Leaving out any pictures, print the entries that follow exactly as they stand.

*** Opening of PROVIDED DATA ***

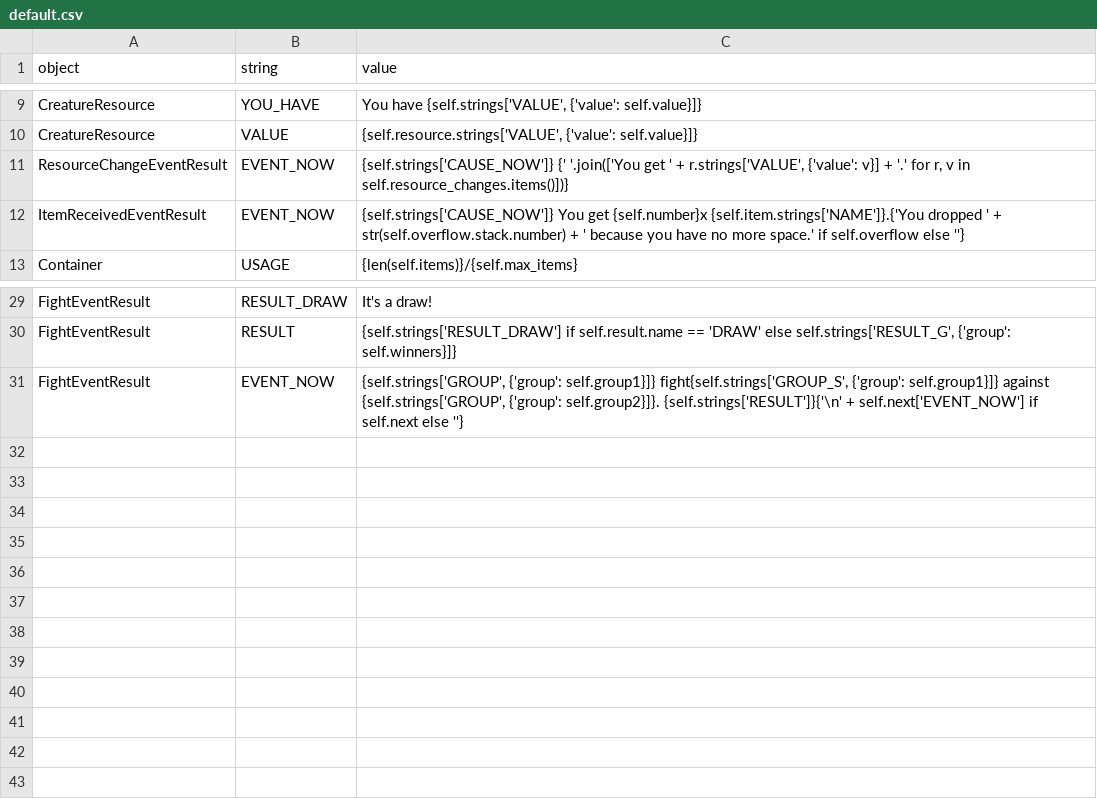
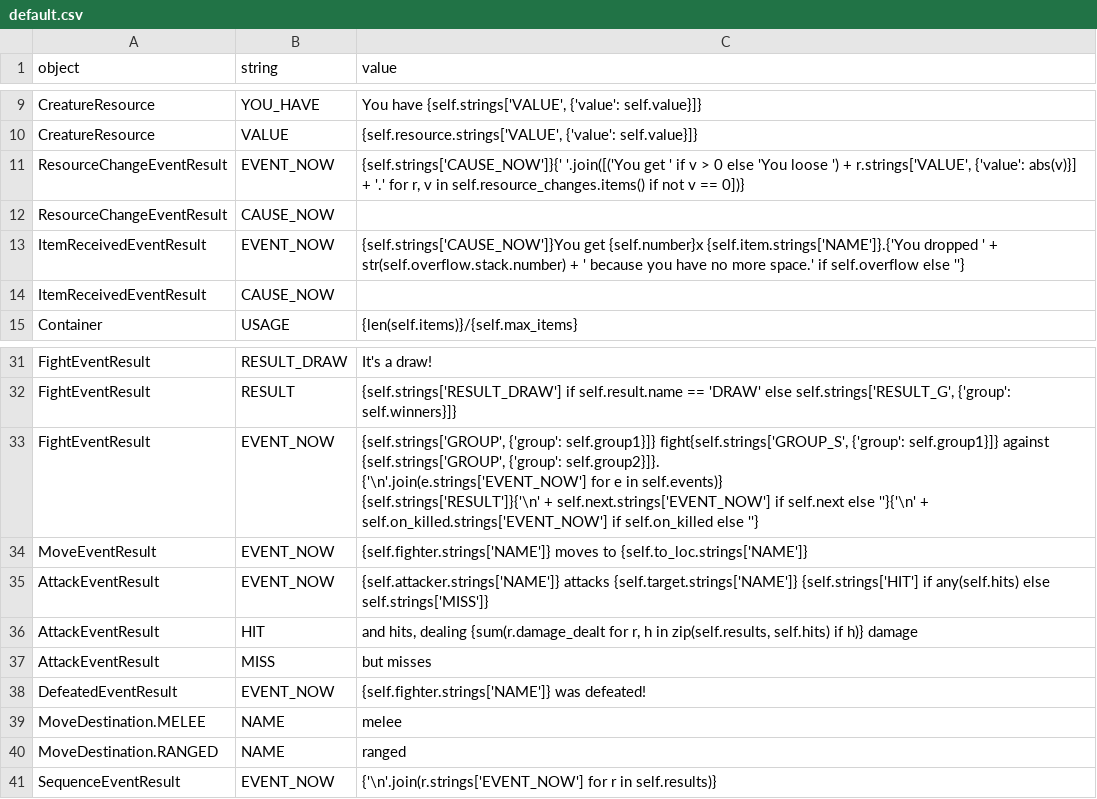
Before and after one commit to lychanl/discord-text-rpg, a CSV file: worlds/default/locales/en/default.csv, drawn as a sheet; only a part is shown, gaps mark what is left out.

Commit message:
Verbose fights, on kill event

```diff
--- a/worlds/default/locales/en/default.csv
+++ b/worlds/default/locales/en/default.csv
@@ -10,4 +10,6 @@ CreatureResource,YOU_HAVE,"You have {self.strings['VALUE', {'value': self.value}
 CreatureResource,VALUE,"{self.resource.strings['VALUE', {'value': self.value}]}"
-ResourceChangeEventResult,EVENT_NOW,"{self.strings['CAUSE_NOW']} {' '.join(['You get ' + r.strings['VALUE', {'value': v}] + '.' for r, v in self.resource_changes.items()])}"
-ItemReceivedEventResult,EVENT_NOW,"{self.strings['CAUSE_NOW']} You get {self.number}x {self.item.strings['NAME']}.{'You dropped ' + str(self.overflow.stack.number) + ' because you have no more space.' if self.overflow else ''}"
+ResourceChangeEventResult,EVENT_NOW,"{self.strings['CAUSE_NOW']}{' '.join([('You get ' if v > 0 else 'You loose ') + r.strings['VALUE', {'value': abs(v)}] + '.' for r, v in self.resource_changes.items() if not v == 0])}"
+ResourceChangeEventResult,CAUSE_NOW,
+ItemReceivedEventResult,EVENT_NOW,"{self.strings['CAUSE_NOW']}You get {self.number}x {self.item.strings['NAME']}.{'You dropped ' + str(self.overflow.stack.number) + ' because you have no more space.' if self.overflow else ''}"
+ItemReceivedEventResult,CAUSE_NOW,
 Container,USAGE,{len(self.items)}/{self.max_items}
@@ -30,2 +32,12 @@ FightEventResult,RESULT_DRAW,It's a draw!
 FightEventResult,RESULT,"{self.strings['RESULT_DRAW'] if self.result.name == 'DRAW' else self.strings['RESULT_G', {'group': self.winners}]}"
-FightEventResult,EVENT_NOW,"{self.strings['GROUP', {'group': self.group1}]} fight{self.strings['GROUP_S', {'group': self.group1}]} against {self.strings['GROUP', {'group': self.group2}]}. {self.strings['RESULT']}{'\n' + self.next['EVENT_NOW'] if self.next else ''}"
+FightEventResult,EVENT_NOW,"{self.strings['GROUP', {'group': self.group1}]} fight{self.strings['GROUP_S', {'group': self.group1}]} against {self.strings['GROUP', {'group': self.group2}]}.
+{'\n'.join(e.strings['EVENT_NOW'] for e in self.events)}
+{self.strings['RESULT']}{'\n' + self.next.strings['EVENT_NOW'] if self.next else ''}{'\n' + self.on_killed.strings['EVENT_NOW'] if self.on_killed else ''}"
+MoveEventResult,EVENT_NOW,"{self.fighter.strings['NAME']} moves to {self.to_loc.strings['NAME']}"
+AttackEventResult,EVENT_NOW,"{self.attacker.strings['NAME']} attacks {self.target.strings['NAME']} {self.strings['HIT'] if any(self.hits) else self.strings['MISS']}"
+AttackEventResult,HIT,"and hits, dealing {sum(r.damage_dealt for r, h in zip(self.results, self.hits) if h)} damage"
+AttackEventResult,MISS,but misses
+DefeatedEventResult,EVENT_NOW,{self.fighter.strings['NAME']} was defeated!
+MoveDestination.MELEE,NAME,melee
+MoveDestination.RANGED,NAME,ranged
+SequenceEventResult,EVENT_NOW,"{'\n'.join(r.strings['EVENT_NOW'] for r in self.results)}"
```
Also changed, not shown: worlds/default/locales/en/map.csv, worlds/default/locales/en/player.csv, 18 other files.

*** Close of PROVIDED DATA ***

EXERCISE SOLUTION -
Before and after one commit to lychanl/discord-text-rpg, a CSV file: worlds/default/locales/en/default.csv, drawn as a sheet; only a part is shown, gaps mark what is left out.

Commit message:
Verbose fights, on kill event

```diff
--- a/worlds/default/locales/en/default.csv
+++ b/worlds/default/locales/en/default.csv
@@ -10,4 +10,6 @@ CreatureResource,YOU_HAVE,"You have {self.strings['VALUE', {'value': self.value}
 CreatureResource,VALUE,"{self.resource.strings['VALUE', {'value': self.value}]}"
-ResourceChangeEventResult,EVENT_NOW,"{self.strings['CAUSE_NOW']} {' '.join(['You get ' + r.strings['VALUE', {'value': v}] + '.' for r, v in self.resource_changes.items()])}"
-ItemReceivedEventResult,EVENT_NOW,"{self.strings['CAUSE_NOW']} You get {self.number}x {self.item.strings['NAME']}.{'You dropped ' + str(self.overflow.stack.number) + ' because you have no more space.' if self.overflow else ''}"
+ResourceChangeEventResult,EVENT_NOW,"{self.strings['CAUSE_NOW']}{' '.join([('You get ' if v > 0 else 'You loose ') + r.strings['VALUE', {'value': abs(v)}] + '.' for r, v in self.resource_changes.items() if not v == 0])}"
+ResourceChangeEventResult,CAUSE_NOW,
+ItemReceivedEventResult,EVENT_NOW,"{self.strings['CAUSE_NOW']}You get {self.number}x {self.item.strings['NAME']}.{'You dropped ' + str(self.overflow.stack.number) + ' because you have no more space.' if self.overflow else ''}"
+ItemReceivedEventResult,CAUSE_NOW,
 Container,USAGE,{len(self.items)}/{self.max_items}
@@ -30,2 +32,12 @@ FightEventResult,RESULT_DRAW,It's a draw!
 FightEventResult,RESULT,"{self.strings['RESULT_DRAW'] if self.result.name == 'DRAW' else self.strings['RESULT_G', {'group': self.winners}]}"
-FightEventResult,EVENT_NOW,"{self.strings['GROUP', {'group': self.group1}]} fight{self.strings['GROUP_S', {'group': self.group1}]} against {self.strings['GROUP', {'group': self.group2}]}. {self.strings['RESULT']}{'\n' + self.next['EVENT_NOW'] if self.next else ''}"
+FightEventResult,EVENT_NOW,"{self.strings['GROUP', {'group': self.group1}]} fight{self.strings['GROUP_S', {'group': self.group1}]} against {self.strings['GROUP', {'group': self.group2}]}.
+{'\n'.join(e.strings['EVENT_NOW'] for e in self.events)}
+{self.strings['RESULT']}{'\n' + self.next.strings['EVENT_NOW'] if self.next else ''}{'\n' + self.on_killed.strings['EVENT_NOW'] if self.on_killed else ''}"
+MoveEventResult,EVENT_NOW,"{self.fighter.strings['NAME']} moves to {self.to_loc.strings['NAME']}"
+AttackEventResult,EVENT_NOW,"{self.attacker.strings['NAME']} attacks {self.target.strings['NAME']} {self.strings['HIT'] if any(self.hits) else self.strings['MISS']}"
+AttackEventResult,HIT,"and hits, dealing {sum(r.damage_dealt for r, h in zip(self.results, self.hits) if h)} damage"
+AttackEventResult,MISS,but misses
+DefeatedEventResult,EVENT_NOW,{self.fighter.strings['NAME']} was defeated!
+MoveDestination.MELEE,NAME,melee
+MoveDestination.RANGED,NAME,ranged
+SequenceEventResult,EVENT_NOW,"{'\n'.join(r.strings['EVENT_NOW'] for r in self.results)}"
```
Also changed, not shown: worlds/default/locales/en/map.csv, worlds/default/locales/en/player.csv, 18 other files.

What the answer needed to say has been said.